Will consumers really share bank details in order to bet?

What better way to ring in the year than by reading this excellent summary by Scott Longley for iGB, of where we are at present in the interminable affordability debate.

A number of nails are hit firmly on the head, not least of which is the current (slightly wilful) failure of the industry to understand the direction in which the wind is blowing, and take proactive steps to control and manage the process on that basis. 

As we’ve said before, putting our collective fingers in our collective ears and hoping the whole thing goes away really doesn’t feel like a strategy, certainly not at this late stage. Having said that, I do feel the industry itself is ahead of the BGC (which it could be argued is just doing its job). Most operators we speak to are aware that change is both inevitable and something they need to plan for, starting yesterday.

But here I want to talk about something slightly different, which is the oft-quoted conclusion that consumers will not share financial information in order to be able to gamble, or as the article puts it (summarising this report sponsored by the BGC) “nearly 70 per cent of people who place a bet said they would be unwilling to allow regulated firms to carry out compulsory affordability checks to prove they can afford to wager”.

This is a claim that crops up repeatedly in one way shape or form. But how true is it, really?
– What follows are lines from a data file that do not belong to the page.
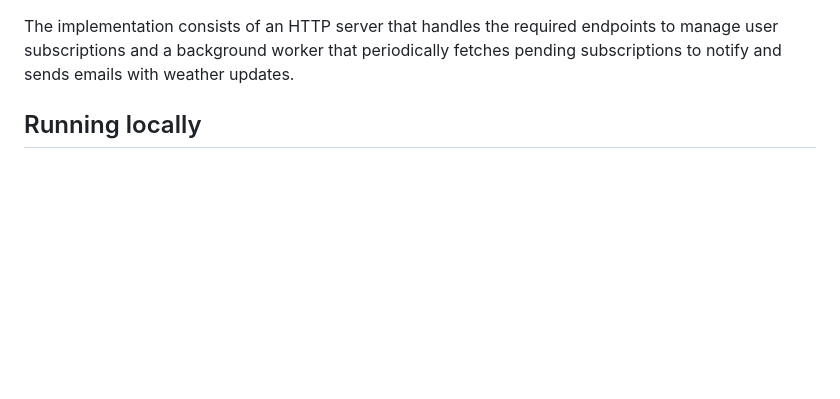
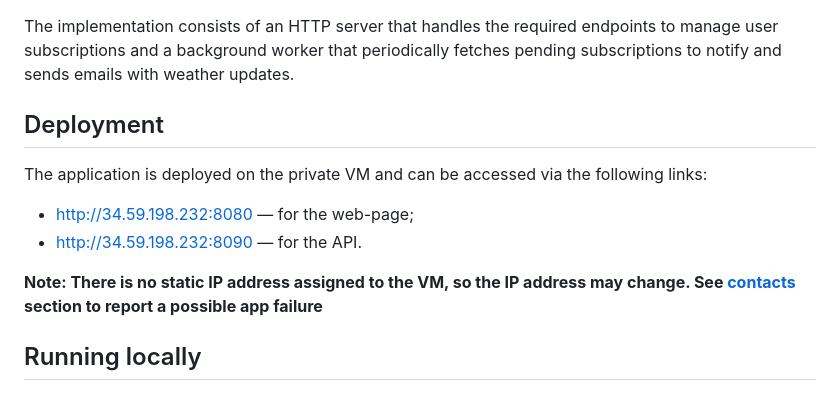
Before and after one commit to slbmax/ses-weather-app, a Markdown page: README.md, the part around the change printed below. GitHub-like rendering; blank space fills up the shorter version.

```diff
--- a/README.md
+++ b/README.md
@@ -29,6 +37,14 @@ Frameworks and libraries (most significant):
 The implementation consists of an HTTP server that handles the required endpoints to manage user subscriptions
 and a background worker that periodically fetches pending subscriptions to notify and sends emails with weather updates.
 
+## Deployment
+
+The application is deployed on the private VM and can be accessed via the following links:
+- http://34.59.198.232:8080 — for the web-page;
+- http://34.59.198.232:8090 — for the API.
+
+**Note: There is no static IP address assigned to the VM, so the IP address may change.
+See [contacts](#contacts) section to report a possible app failure**
 ## Running locally
 
 ### Running in Docker
```
Also changed, not shown: other parts of README.md (+13 -0 lines), assets/pictures/notification.png (added), assets/pictures/page.png (added), 1 other file.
There’s a couple of things worth saying about the 70% figure from the EY/BGC report before we go any further:

  • Firstly, consumers are notoriously unreliable when it comes to any question about what they will or won’t do in the future, or indeed what they do or do not want. In general, data based on survey responses to ‘what would you do if?’ type questions is something close to worthless when it comes to really predicting the future.
  • Secondly, there remains a huge amount of confusion amongst consumers about what affordability checks really mean, why they exist, and what their relationship with other checks (KYC, source of funds, etc) really is. You only have to spend a few minutes on social media to realise this is the case. Many punters appear to confuse affordability checks with staking restrictions applied by operators, for example. Again, I have a hard time really trusting data like this when there is so much obvious confusion in the market.

So if we can’t trust what people say, what should we trust? At the risk of being glib, and to paraphrase Jane Austen, we should probably look at what they do.
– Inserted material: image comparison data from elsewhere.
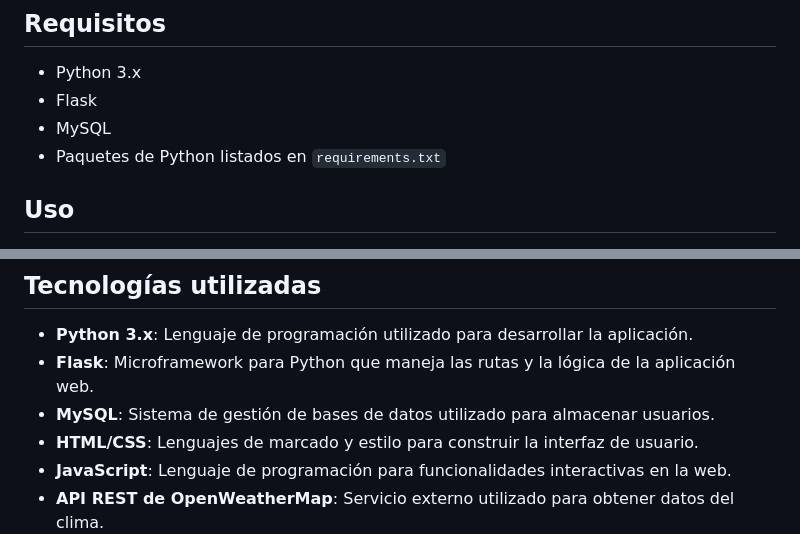
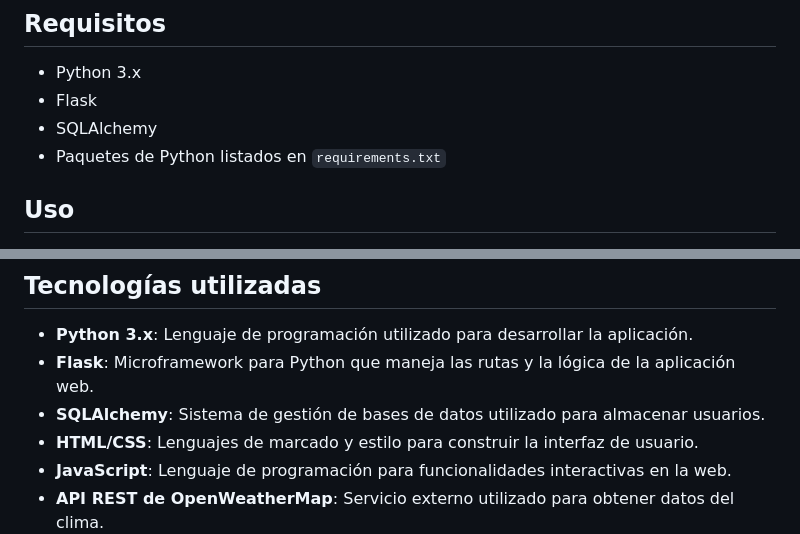
Before and after one commit to rociowos/Login-System-with-Flask, a Markdown page: README.md, 2 parts joined by grey strips. Rendered like a GitHub page.

```diff
--- a/README.md
+++ b/README.md
@@ -16,7 +16,7 @@ Este proyecto es una aplicación web simple de gestión de usuarios utilizando *
 
 - Python 3.x
 - Flask
-- MySQL
+- SQLAlchemy
 - Paquetes de Python listados en `requirements.txt`
 
 ## Uso
@@ -47,7 +47,7 @@ Este proyecto es una aplicación web simple de gestión de usuarios utilizando *
 
 - **Python 3.x**: Lenguaje de programación utilizado para desarrollar la aplicación.
 - **Flask**: Microframework para Python que maneja las rutas y la lógica de la aplicación web.
-- **MySQL**: Sistema de gestión de bases de datos utilizado para almacenar usuarios.
+- **SQLAlchemy**: Sistema de gestión de bases de datos utilizado para almacenar usuarios.
 - **HTML/CSS**: Lenguajes de marcado y estilo para construir la interfaz de usuario.
 - **JavaScript**: Lenguaje de programación para funcionalidades interactivas en la web.
 - **API REST de OpenWeatherMap**: Servicio externo utilizado para obtener datos del clima.
```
The empirical evidence

Here the evidence is infinitely more encouraging.

It largely comes from three sources, namely:

  • Our own experience of opt-in rates when it comes to sharing financial data via Open Banking
  • Opt-in rates in other industries when sharing of financial data is a requirement
  • The experience of the gambling industry itself with similar (if not identical) requirements such as ID verification

Before saying any more we should acknowledge that some bettors will not want to share financial data. Nobody is claiming there will be no issue. The question is how significant that issue is. 

So what does our empirical evidence tell us?

First, our own trials suggest that opt-in for sharing data via Open Banking is over 50%, and this is only Open Banking (does not include paper statement sharing), and only with minimal effort to convert customers to sharing (for obvious reasons: it’s a trial and no operator wants to annoy customers unnecessarily).

To put that in context, this is ALREADY a figure well in excess of that projected by the BGC, and in an environment where sharing financial data in this way is still relatively novel. We suspect that number can only increase over time, which brings us to…

Second, the evidence from other industries also suggests that whilst consumers might be initially reluctant to share financial data to access products or services, they usually do. The most obvious example is property. To take the admittedly extreme example, few if any decide against buying a house because they will need to share financial data to access a mortgage. And by way of a more realistic analogy, few decide against renting an apartment when asked to do the same - something that is increasingly commonplace these days.

More generally, acceptance of Open Banking continues to rise across the board. I wonder are the BGC so insecure of the quality of products provided by their members that they feel gambling will be an exception to these trends? As someone who likes to bet on occasion, that is not an opinion I would share. The consistent evidence is that when the consumer feels Open Banking will benefit them, and they understand that they are in a clearly-scoped, clearly defined process, they are happy to share data. I believe the same will apply to gambling, and the truth is that many operators will tell you the same thing.

Lastly, let’s remember the industry’s own experience around KYC and identity verification. Those of us with long enough memories can remember the dire warnings around the millions of casual punters certain to be put off by having to provide photo ID to bet. In 2023, and with the number betting online still at record levels, we should at least be aware that prophets of doom are not always accurate, even if they attract plenty of column inches.

The conclusion? It’s simple: Yes, people will share their financial data in order to bet safely with a sustainable, responsible operator. 

That doesn’t mean you can expect them to comply with onerous, complicated processes, in which they have to spend time downloading and uploading statements and wait days or weeks for a decision. It also doesn’t mean you don’t have to make an effort to ensure they have confidence in the process. After all, we know from the status quo that asking for financial data leads to churn.

The real challenge is to make the process as easy as possible for the consumer. And that in turn means engaging proactively with the challenge rather than hoping the requirement goes away.